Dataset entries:
────
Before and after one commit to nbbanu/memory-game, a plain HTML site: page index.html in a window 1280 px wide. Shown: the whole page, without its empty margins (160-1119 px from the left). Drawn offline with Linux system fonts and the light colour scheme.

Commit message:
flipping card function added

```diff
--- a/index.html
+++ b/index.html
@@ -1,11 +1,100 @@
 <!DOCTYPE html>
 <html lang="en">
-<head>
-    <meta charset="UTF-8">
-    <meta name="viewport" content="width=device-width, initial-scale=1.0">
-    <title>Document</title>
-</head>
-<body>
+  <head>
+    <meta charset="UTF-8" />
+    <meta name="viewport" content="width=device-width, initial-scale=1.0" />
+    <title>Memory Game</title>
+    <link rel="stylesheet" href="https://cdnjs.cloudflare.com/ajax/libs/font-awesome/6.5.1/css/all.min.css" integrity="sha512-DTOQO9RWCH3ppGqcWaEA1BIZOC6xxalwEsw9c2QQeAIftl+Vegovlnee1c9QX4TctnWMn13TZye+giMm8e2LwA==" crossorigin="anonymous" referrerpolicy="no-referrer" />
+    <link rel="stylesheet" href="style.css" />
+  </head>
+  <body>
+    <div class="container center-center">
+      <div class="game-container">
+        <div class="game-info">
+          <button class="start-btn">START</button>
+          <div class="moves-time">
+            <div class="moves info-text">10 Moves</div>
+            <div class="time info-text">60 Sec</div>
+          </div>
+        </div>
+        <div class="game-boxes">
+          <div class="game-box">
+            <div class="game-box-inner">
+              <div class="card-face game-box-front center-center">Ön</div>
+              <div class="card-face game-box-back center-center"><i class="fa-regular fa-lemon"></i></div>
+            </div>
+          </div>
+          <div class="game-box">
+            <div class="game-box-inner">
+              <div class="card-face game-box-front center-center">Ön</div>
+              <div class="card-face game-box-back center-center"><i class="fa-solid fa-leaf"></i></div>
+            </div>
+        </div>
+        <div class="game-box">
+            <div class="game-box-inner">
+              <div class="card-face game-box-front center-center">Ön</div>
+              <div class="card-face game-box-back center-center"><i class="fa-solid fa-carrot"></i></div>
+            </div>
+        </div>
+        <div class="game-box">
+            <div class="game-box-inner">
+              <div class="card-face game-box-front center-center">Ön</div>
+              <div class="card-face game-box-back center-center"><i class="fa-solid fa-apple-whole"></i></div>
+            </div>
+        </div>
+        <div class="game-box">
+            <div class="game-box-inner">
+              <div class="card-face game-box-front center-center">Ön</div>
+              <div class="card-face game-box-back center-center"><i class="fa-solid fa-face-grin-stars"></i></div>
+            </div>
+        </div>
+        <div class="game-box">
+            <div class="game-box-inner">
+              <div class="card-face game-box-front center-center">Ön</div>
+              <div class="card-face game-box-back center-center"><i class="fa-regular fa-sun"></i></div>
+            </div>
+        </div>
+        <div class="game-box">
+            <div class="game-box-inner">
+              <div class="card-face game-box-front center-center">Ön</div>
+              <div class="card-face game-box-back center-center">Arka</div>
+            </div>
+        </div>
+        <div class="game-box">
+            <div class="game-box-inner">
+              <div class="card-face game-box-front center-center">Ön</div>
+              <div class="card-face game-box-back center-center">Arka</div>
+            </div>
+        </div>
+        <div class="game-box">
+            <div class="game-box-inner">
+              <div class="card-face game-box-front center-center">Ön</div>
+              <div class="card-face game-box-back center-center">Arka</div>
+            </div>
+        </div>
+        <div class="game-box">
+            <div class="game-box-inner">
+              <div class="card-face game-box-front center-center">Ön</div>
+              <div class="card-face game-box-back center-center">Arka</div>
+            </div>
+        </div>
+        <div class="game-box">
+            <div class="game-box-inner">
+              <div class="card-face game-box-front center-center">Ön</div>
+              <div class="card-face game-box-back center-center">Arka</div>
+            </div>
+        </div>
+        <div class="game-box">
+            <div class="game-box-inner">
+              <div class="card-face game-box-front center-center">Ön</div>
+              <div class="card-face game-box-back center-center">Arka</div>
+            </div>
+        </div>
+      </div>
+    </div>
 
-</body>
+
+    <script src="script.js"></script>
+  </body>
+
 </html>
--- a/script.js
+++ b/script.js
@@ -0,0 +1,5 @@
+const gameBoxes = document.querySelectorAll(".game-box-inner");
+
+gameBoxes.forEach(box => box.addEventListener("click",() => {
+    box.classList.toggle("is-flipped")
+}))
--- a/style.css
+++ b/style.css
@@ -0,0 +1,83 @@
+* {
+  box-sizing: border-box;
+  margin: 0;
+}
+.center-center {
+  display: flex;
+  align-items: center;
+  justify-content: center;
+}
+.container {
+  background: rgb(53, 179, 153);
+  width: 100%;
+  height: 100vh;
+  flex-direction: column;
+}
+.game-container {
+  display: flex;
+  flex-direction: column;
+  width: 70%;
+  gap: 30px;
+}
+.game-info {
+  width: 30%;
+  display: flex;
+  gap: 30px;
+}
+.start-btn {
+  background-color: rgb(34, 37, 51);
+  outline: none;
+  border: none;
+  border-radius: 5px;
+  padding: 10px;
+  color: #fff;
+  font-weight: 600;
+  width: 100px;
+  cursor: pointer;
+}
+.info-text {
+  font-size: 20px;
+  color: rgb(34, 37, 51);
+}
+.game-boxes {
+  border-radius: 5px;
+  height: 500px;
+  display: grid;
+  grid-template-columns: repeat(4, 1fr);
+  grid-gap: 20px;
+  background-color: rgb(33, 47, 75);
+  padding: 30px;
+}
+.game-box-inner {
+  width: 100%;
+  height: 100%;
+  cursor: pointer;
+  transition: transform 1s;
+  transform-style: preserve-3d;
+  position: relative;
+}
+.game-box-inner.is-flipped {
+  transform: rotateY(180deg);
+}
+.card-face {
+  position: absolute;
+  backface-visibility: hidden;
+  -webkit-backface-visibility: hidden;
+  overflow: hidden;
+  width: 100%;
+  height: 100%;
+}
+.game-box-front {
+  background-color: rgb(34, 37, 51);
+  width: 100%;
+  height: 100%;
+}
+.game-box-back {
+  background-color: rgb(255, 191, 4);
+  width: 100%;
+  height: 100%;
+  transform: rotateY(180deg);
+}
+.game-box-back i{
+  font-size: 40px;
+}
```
────
» **What the task requires**
From the data above, copy every line where "solid" appears.

» **Solution**
+              <div class="card-face game-box-back center-center"><i class="fa-solid fa-leaf"></i></div>
+              <div class="card-face game-box-back center-center"><i class="fa-solid fa-carrot"></i></div>
+              <div class="card-face game-box-back center-center"><i class="fa-solid fa-apple-whole"></i></div>
+              <div class="card-face game-box-back center-center"><i class="fa-solid fa-face-grin-stars"></i></div>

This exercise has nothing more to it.